A bit of a change on Ladybird Tuesday this week as rather than focus on a single book, I'm actually featuring a couple of books from series 740 (Classics) which are both from the Tales of King Arthur sub-series.
I recently came across The Deeds of the Nameless Knight and The Knight of the Golden Falcon and other stories in a charity shop and to be honest I'd not seen these books at all before and wasn't really sure how they fit in with the Ladybird series. Written by Desmond Dunkerley, who was also responsible for other books in series 740 about Robin Hood, the King Arthur books were published in 1977 and were apparently some of the most popular books in the series.
"The legend of King Arthur has come down to us out of the dim mists of history. All we know for certain is that when the Romans left Britain a warrior chief led a band of brave followers against the Saxon invaders. Around his heroic deeds grew the legend of Arthur and Excalibur, of Merlin and the Knights of the Round Table.
Like all good legends it has grown with the telling and who is to say that so brave a company would not also have found time to undertake adventurous deeds on behalf of the weak, the poor and the oppressed?
These are some of the stories from the legend. They may not have happened at all – but we can hope they did.
A certain amount of artist's licence has been found necessary in preparing the illustrations, in view of the lack of precise information about the period."
To me this introduction is exactly what I would expect from Ladybird, a brand that is so well known for all its factual books that children learnt from. They want to make it very clear to their young readers that the stories are not necessarily fact, but if they're not they are almost certainly based on some fact. The final note about the illustrations almost seems a bit unnecessary, but again is very much in keeping with the Ladybird style.
As for the stories themselves, they were written very much for boys with a keen interest in King Arthur and his knights and I can see that they would probably have been very popular with children like this and probably inspired many role play games too.

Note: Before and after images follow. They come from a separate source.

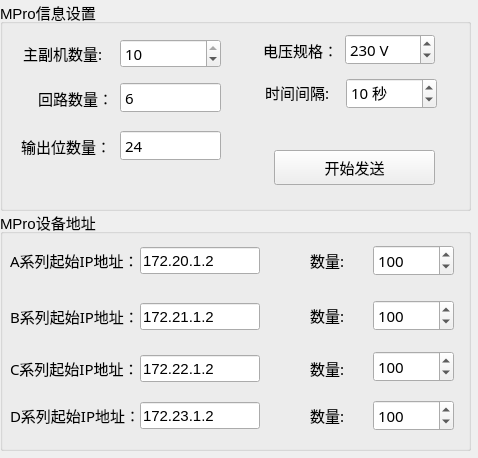
Old version of the form PM_Tool/mpro/mp_bulksend/mp_bulksend.ui in the repository ChinaClever/PM-Tool.
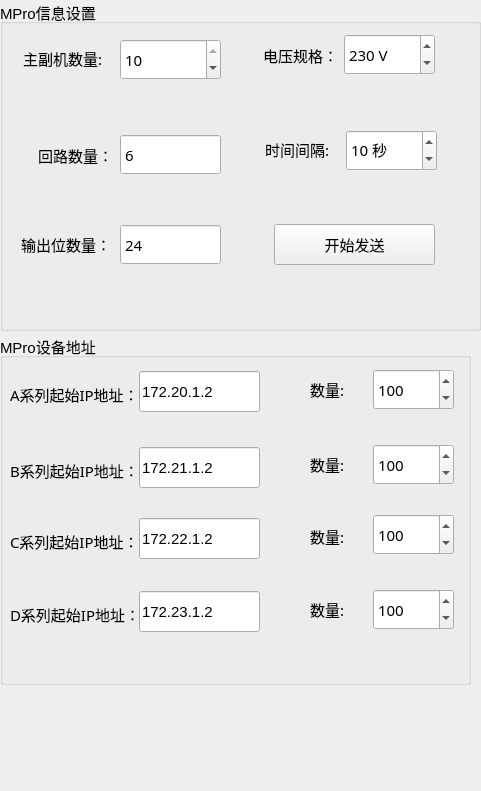
New version of the form.

```diff
--- a/PM_Tool/mpro/mp_bulksend/mp_bulksend.ui
+++ b/PM_Tool/mpro/mp_bulksend/mp_bulksend.ui
@@ -6,8 +6,8 @@
    <rect>
     <x>0</x>
     <y>0</y>
-    <width>478</width>
-    <height>458</height>
+    <width>481</width>
+    <height>791</height>
    </rect>
   </property>
   <property name="windowTitle">
@@ -18,8 +18,8 @@
     <rect>
      <x>0</x>
      <y>0</y>
-     <width>471</width>
-     <height>211</height>
+     <width>481</width>
+     <height>331</height>
     </rect>
    </property>
    <property name="font">
@@ -36,7 +36,7 @@
       <x>120</x>
       <y>39</y>
       <width>101</width>
-      <height>29</height>
+      <height>41</height>
      </rect>
     </property>
     <property name="font">
@@ -65,9 +65,9 @@
     <property name="geometry">
      <rect>
       <x>346</x>
-      <y>78</y>
+      <y>130</y>
       <width>91</width>
-      <height>31</height>
+      <height>41</height>
      </rect>
     </property>
     <property name="font">
@@ -100,8 +100,8 @@
      <rect>
       <x>23</x>
       <y>43</y>
-      <width>79</width>
-      <height>20</height>
+      <width>81</width>
+      <height>31</height>
      </rect>
     </property>
     <property name="font">
@@ -118,9 +118,9 @@
     <property name="geometry">
      <rect>
       <x>265</x>
-      <y>82</y>
-      <width>64</width>
-      <height>20</height>
+      <y>134</y>
+      <width>71</width>
+      <height>31</height>
      </rect>
     </property>
     <property name="font">
@@ -138,8 +138,8 @@
      <rect>
       <x>263</x>
       <y>40</y>
-      <width>74</width>
-      <height>20</height>
+      <width>71</width>
+      <height>31</height>
      </rect>
     </property>
     <property name="font">
@@ -156,9 +156,9 @@
     <property name="geometry">
      <rect>
       <x>274</x>
-      <y>150</y>
+      <y>224</y>
       <width>161</width>
-      <height>35</height>
+      <height>41</height>
      </rect>
     </property>
     <property name="font">
@@ -173,10 +173,10 @@
    <widget class="QSpinBox" name="volCap">
     <property name="geometry">
      <rect>
-      <x>345</x>
+      <x>344</x>
       <y>34</y>
-      <width>90</width>
-      <height>31</height>
+      <width>91</width>
+      <height>41</height>
      </rect>
     </property>
     <property name="font">
@@ -211,9 +211,9 @@
     <property name="geometry">
      <rect>
       <x>38</x>
-      <y>88</y>
-      <width>74</width>
-      <height>20</height>
+      <y>140</y>
+      <width>71</width>
+      <height>31</height>
      </rect>
     </property>
     <property name="font">
@@ -230,9 +230,9 @@
     <property name="geometry">
      <rect>
       <x>120</x>
-      <y>82</y>
+      <y>134</y>
       <width>101</width>
-      <height>31</height>
+      <height>41</height>
      </rect>
     </property>
     <property name="font">
@@ -273,9 +273,9 @@
     <property name="geometry">
      <rect>
       <x>21</x>
-      <y>136</y>
+      <y>229</y>
       <width>91</width>
-      <height>20</height>
+      <height>31</height>
      </rect>
     </property>
     <property name="font">
@@ -292,9 +292,9 @@
     <property name="geometry">
      <rect>
       <x>120</x>
-      <y>130</y>
+      <y>224</y>
       <width>101</width>
-      <height>31</height>
+      <height>41</height>
      </rect>
     </property>
     <property name="font">
@@ -336,9 +336,9 @@
    <property name="geometry">
     <rect>
      <x>0</x>
-     <y>210</y>
+     <y>334</y>
      <width>471</width>
-     <height>241</height>
+     <height>351</height>
     </rect>
    </property>
    <property name="font">
@@ -355,7 +355,7 @@
       <x>10</x>
       <y>40</y>
       <width>131</width>
-      <height>20</height>
+      <height>41</height>
      </rect>
     </property>
     <property name="font">
@@ -371,10 +371,10 @@
    <widget class="QLineEdit" name="AdevIp">
     <property name="geometry">
      <rect>
-      <x>140</x>
+      <x>139</x>
       <y>37</y>
-      <width>120</width>
-      <height>27</height>
+      <width>121</width>
+      <height>41</height>
      </rect>
     </property>
     <property name="font">
@@ -391,8 +391,8 @@
      <rect>
       <x>310</x>
       <y>40</y>
-      <width>51</width>
-      <height>20</height>
+      <width>61</width>
+      <height>31</height>
      </rect>
     </property>
     <property name="font">
@@ -411,7 +411,7 @@
       <x>373</x>
       <y>35</y>
       <width>81</width>
-      <height>31</height>
+      <height>41</height>
      </rect>
     </property>
     <property name="font">
@@ -440,9 +440,9 @@
     <property name="geometry">
      <rect>
       <x>373</x>
-      <y>90</y>
+      <y>110</y>
       <width>81</width>
-      <height>31</height>
+      <height>41</height>
      </rect>
     </property>
     <property name="font">
@@ -471,9 +471,9 @@
     <property name="geometry">
      <rect>
       <x>10</x>
-      <y>96</y>
+      <y>116</y>
       <width>131</width>
-      <height>20</height>
+      <height>41</height>
      </rect>
     </property>
     <property name="font">
@@ -489,10 +489,10 @@
    <widget class="QLineEdit" name="BdevIp">
     <property name="geometry">
      <rect>
-      <x>140</x>
-      <y>93</y>
-      <width>120</width>
-      <height>27</height>
+      <x>139</x>
+      <y>113</y>
+      <width>121</width>
+      <height>41</height>
      </rect>
     </property>
     <property name="font">
@@ -508,9 +508,9 @@
     <property name="geometry">
      <rect>
       <x>310</x>
-      <y>95</y>
-      <width>41</width>
-      <height>20</height>
+      <y>115</y>
+      <width>51</width>
+      <height>31</height>
      </rect>
     </property>
     <property name="font">
@@ -527,9 +527,9 @@
     <property name="geometry">
      <rect>
       <x>373</x>
-      <y>141</y>
+      <y>180</y>
       <width>81</width>
-      <height>31</height>
+      <height>41</height>
      </rect>
     </property>
     <property name="font">
@@ -558,9 +558,9 @@
     <property name="geometry">
      <rect>
       <x>10</x>
-      <y>148</y>
+      <y>187</y>
       <width>131</width>
-      <height>20</height>
+      <height>41</height>
      </rect>
     </property>
     <property name="font">
@@ -576,10 +576,10 @@
    <widget class="QLineEdit" name="CdevIp">
     <property name="geometry">
      <rect>
-      <x>140</x>
-      <y>145</y>
-      <width>120</width>
-      <height>27</height>
+      <x>139</x>
+      <y>184</y>
+      <width>121</width>
+      <height>41</height>
      </rect>
     </property>
     <property name="font">
@@ -595,9 +595,9 @@
     <property name="geometry">
      <rect>
       <x>310</x>
-      <y>148</y>
-      <width>41</width>
-      <height>20</height>
+      <y>187</y>
+      <width>51</width>
+      <height>31</height>
      </rect>
     </property>
     <property name="font">
@@ -614,9 +614,9 @@
     <property name="geometry">
      <rect>
       <x>373</x>
-      <y>190</y>
+      <y>255</y>
       <width>81</width>
-      <height>31</height>
+      <height>41</height>
      </rect>
     </property>
     <property name="font">
@@ -645,9 +645,9 @@
     <property name="geometry">
      <rect>
       <x>10</x>
-      <y>195</y>
+      <y>260</y>
       <width>131</width>
-      <height>20</height>
+      <height>41</height>
      </rect>
     </property>
     <property name="font">
@@ -663,10 +663,10 @@
    <widget class="QLineEdit" name="DdevIp">
     <property name="geometry">
      <rect>
-      <x>140</x>
-      <y>192</y>
-      <width>120</width>
-      <height>27</height>
+      <x>139</x>
+      <y>257</y>
+      <width>121</width>
+      <height>41</height>
      </rect>
     </property>
     <property name="font">
@@ -682,9 +682,9 @@
     <property name="geometry">
      <rect>
       <x>310</x>
-      <y>195</y>
+      <y>260</y>
       <width>41</width>
-      <height>20</height>
+      <height>31</height>
      </rect>
     </property>
     <property name="font">
```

If you have a collection of old Ladybird books then please feel free to join in with Ladybird Tuesday. There are no formal rules to follow, just leave a link to any post you write in the comments below and if you're feeling kind link back to my Ladybird Tuesday category here on Being Mrs C. Thank you!